Write out the listing below word for word.
[Opening Extracted entries section]
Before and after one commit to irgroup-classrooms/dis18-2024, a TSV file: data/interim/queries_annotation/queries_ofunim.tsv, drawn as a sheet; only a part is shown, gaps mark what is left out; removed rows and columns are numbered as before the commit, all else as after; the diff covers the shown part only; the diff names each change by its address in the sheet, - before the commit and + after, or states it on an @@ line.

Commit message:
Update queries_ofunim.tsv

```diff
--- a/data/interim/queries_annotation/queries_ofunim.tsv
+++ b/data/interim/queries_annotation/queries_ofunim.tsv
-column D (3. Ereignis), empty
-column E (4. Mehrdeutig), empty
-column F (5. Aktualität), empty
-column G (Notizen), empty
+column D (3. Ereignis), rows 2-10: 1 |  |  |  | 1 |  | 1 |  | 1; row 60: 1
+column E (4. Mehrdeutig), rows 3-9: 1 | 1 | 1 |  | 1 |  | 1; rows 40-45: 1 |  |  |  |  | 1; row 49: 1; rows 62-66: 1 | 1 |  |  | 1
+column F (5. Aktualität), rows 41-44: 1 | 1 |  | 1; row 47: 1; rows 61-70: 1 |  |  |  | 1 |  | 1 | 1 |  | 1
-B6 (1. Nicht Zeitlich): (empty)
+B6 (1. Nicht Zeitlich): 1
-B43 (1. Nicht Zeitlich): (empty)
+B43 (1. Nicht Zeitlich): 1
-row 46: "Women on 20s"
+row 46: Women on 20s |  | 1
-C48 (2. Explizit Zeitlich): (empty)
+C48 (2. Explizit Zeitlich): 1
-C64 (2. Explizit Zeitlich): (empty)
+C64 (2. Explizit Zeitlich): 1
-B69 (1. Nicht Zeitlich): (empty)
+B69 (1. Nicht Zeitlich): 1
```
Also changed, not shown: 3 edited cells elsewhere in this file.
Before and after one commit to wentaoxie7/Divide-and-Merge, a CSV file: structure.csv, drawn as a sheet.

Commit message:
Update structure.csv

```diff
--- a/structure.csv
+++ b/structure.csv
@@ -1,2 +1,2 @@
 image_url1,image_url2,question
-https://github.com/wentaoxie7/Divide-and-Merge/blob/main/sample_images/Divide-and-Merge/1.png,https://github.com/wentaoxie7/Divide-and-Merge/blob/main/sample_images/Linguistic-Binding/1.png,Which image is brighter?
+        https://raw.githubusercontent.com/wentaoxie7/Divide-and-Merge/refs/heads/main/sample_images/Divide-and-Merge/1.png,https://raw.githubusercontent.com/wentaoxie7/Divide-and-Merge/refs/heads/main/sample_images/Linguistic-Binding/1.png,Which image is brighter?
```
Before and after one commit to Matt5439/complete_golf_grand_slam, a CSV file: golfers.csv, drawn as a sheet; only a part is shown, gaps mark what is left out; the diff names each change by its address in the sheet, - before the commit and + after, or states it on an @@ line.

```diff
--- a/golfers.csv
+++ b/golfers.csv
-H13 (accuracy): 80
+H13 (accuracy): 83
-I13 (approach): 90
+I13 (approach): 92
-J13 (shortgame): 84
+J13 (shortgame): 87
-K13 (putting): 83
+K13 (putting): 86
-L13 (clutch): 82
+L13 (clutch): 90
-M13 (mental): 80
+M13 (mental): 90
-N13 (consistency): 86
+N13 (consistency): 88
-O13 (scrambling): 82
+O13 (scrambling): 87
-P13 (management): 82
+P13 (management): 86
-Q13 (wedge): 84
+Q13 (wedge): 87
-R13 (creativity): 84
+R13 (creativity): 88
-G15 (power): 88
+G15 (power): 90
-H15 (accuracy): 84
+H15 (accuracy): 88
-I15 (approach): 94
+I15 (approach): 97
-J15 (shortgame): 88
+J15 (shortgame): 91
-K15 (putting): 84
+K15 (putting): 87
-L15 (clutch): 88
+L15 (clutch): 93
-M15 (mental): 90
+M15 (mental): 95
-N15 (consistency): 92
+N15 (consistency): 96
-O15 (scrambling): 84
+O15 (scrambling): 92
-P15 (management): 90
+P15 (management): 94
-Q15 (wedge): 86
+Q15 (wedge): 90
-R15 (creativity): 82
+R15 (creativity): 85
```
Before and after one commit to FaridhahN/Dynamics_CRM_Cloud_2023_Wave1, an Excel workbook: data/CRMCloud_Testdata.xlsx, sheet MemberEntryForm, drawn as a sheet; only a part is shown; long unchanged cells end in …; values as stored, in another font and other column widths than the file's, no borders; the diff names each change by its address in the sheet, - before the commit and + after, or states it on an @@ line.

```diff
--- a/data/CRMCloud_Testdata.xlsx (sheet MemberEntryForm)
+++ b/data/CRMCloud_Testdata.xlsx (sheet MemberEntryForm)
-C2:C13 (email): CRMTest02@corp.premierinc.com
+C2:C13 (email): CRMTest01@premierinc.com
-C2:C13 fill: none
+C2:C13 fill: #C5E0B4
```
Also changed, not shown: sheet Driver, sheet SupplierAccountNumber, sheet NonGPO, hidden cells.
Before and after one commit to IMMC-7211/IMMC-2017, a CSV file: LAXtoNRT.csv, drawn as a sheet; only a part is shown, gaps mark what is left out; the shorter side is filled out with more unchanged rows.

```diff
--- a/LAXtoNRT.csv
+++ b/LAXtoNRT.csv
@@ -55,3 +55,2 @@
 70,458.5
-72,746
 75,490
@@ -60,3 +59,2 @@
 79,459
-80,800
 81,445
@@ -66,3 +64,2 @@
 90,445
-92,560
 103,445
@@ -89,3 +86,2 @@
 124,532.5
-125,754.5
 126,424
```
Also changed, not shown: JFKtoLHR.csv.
[Closing Extracted entries section]
Response box:
Before and after one commit to irgroup-classrooms/dis18-2024, a TSV file: data/interim/queries_annotation/queries_ofunim.tsv, drawn as a sheet; only a part is shown, gaps mark what is left out; removed rows and columns are numbered as before the commit, all else as after; the diff covers the shown part only; the diff names each change by its address in the sheet, - before the commit and + after, or states it on an @@ line.

Commit message:
Update queries_ofunim.tsv

```diff
--- a/data/interim/queries_annotation/queries_ofunim.tsv
+++ b/data/interim/queries_annotation/queries_ofunim.tsv
-column D (3. Ereignis), empty
-column E (4. Mehrdeutig), empty
-column F (5. Aktualität), empty
-column G (Notizen), empty
+column D (3. Ereignis), rows 2-10: 1 |  |  |  | 1 |  | 1 |  | 1; row 60: 1
+column E (4. Mehrdeutig), rows 3-9: 1 | 1 | 1 |  | 1 |  | 1; rows 40-45: 1 |  |  |  |  | 1; row 49: 1; rows 62-66: 1 | 1 |  |  | 1
+column F (5. Aktualität), rows 41-44: 1 | 1 |  | 1; row 47: 1; rows 61-70: 1 |  |  |  | 1 |  | 1 | 1 |  | 1
-B6 (1. Nicht Zeitlich): (empty)
+B6 (1. Nicht Zeitlich): 1
-B43 (1. Nicht Zeitlich): (empty)
+B43 (1. Nicht Zeitlich): 1
-row 46: "Women on 20s"
+row 46: Women on 20s |  | 1
-C48 (2. Explizit Zeitlich): (empty)
+C48 (2. Explizit Zeitlich): 1
-C64 (2. Explizit Zeitlich): (empty)
+C64 (2. Explizit Zeitlich): 1
-B69 (1. Nicht Zeitlich): (empty)
+B69 (1. Nicht Zeitlich): 1
```
Also changed, not shown: 3 edited cells elsewhere in this file.
Before and after one commit to wentaoxie7/Divide-and-Merge, a CSV file: structure.csv, drawn as a sheet.

Commit message:
Update structure.csv

```diff
--- a/structure.csv
+++ b/structure.csv
@@ -1,2 +1,2 @@
 image_url1,image_url2,question
-https://github.com/wentaoxie7/Divide-and-Merge/blob/main/sample_images/Divide-and-Merge/1.png,https://github.com/wentaoxie7/Divide-and-Merge/blob/main/sample_images/Linguistic-Binding/1.png,Which image is brighter?
+        https://raw.githubusercontent.com/wentaoxie7/Divide-and-Merge/refs/heads/main/sample_images/Divide-and-Merge/1.png,https://raw.githubusercontent.com/wentaoxie7/Divide-and-Merge/refs/heads/main/sample_images/Linguistic-Binding/1.png,Which image is brighter?
```
Before and after one commit to Matt5439/complete_golf_grand_slam, a CSV file: golfers.csv, drawn as a sheet; only a part is shown, gaps mark what is left out; the diff names each change by its address in the sheet, - before the commit and + after, or states it on an @@ line.

```diff
--- a/golfers.csv
+++ b/golfers.csv
-H13 (accuracy): 80
+H13 (accuracy): 83
-I13 (approach): 90
+I13 (approach): 92
-J13 (shortgame): 84
+J13 (shortgame): 87
-K13 (putting): 83
+K13 (putting): 86
-L13 (clutch): 82
+L13 (clutch): 90
-M13 (mental): 80
+M13 (mental): 90
-N13 (consistency): 86
+N13 (consistency): 88
-O13 (scrambling): 82
+O13 (scrambling): 87
-P13 (management): 82
+P13 (management): 86
-Q13 (wedge): 84
+Q13 (wedge): 87
-R13 (creativity): 84
+R13 (creativity): 88
-G15 (power): 88
+G15 (power): 90
-H15 (accuracy): 84
+H15 (accuracy): 88
-I15 (approach): 94
+I15 (approach): 97
-J15 (shortgame): 88
+J15 (shortgame): 91
-K15 (putting): 84
+K15 (putting): 87
-L15 (clutch): 88
+L15 (clutch): 93
-M15 (mental): 90
+M15 (mental): 95
-N15 (consistency): 92
+N15 (consistency): 96
-O15 (scrambling): 84
+O15 (scrambling): 92
-P15 (management): 90
+P15 (management): 94
-Q15 (wedge): 86
+Q15 (wedge): 90
-R15 (creativity): 82
+R15 (creativity): 85
```
Before and after one commit to FaridhahN/Dynamics_CRM_Cloud_2023_Wave1, an Excel workbook: data/CRMCloud_Testdata.xlsx, sheet MemberEntryForm, drawn as a sheet; only a part is shown; long unchanged cells end in …; values as stored, in another font and other column widths than the file's, no borders; the diff names each change by its address in the sheet, - before the commit and + after, or states it on an @@ line.

```diff
--- a/data/CRMCloud_Testdata.xlsx (sheet MemberEntryForm)
+++ b/data/CRMCloud_Testdata.xlsx (sheet MemberEntryForm)
-C2:C13 (email): CRMTest02@corp.premierinc.com
+C2:C13 (email): CRMTest01@premierinc.com
-C2:C13 fill: none
+C2:C13 fill: #C5E0B4
```
Also changed, not shown: sheet Driver, sheet SupplierAccountNumber, sheet NonGPO, hidden cells.
Before and after one commit to IMMC-7211/IMMC-2017, a CSV file: LAXtoNRT.csv, drawn as a sheet; only a part is shown, gaps mark what is left out; the shorter side is filled out with more unchanged rows.

```diff
--- a/LAXtoNRT.csv
+++ b/LAXtoNRT.csv
@@ -55,3 +55,2 @@
 70,458.5
-72,746
 75,490
@@ -60,3 +59,2 @@
 79,459
-80,800
 81,445
@@ -66,3 +64,2 @@
 90,445
-92,560
 103,445
@@ -89,3 +86,2 @@
 124,532.5
-125,754.5
 126,424
```
Also changed, not shown: JFKtoLHR.csv.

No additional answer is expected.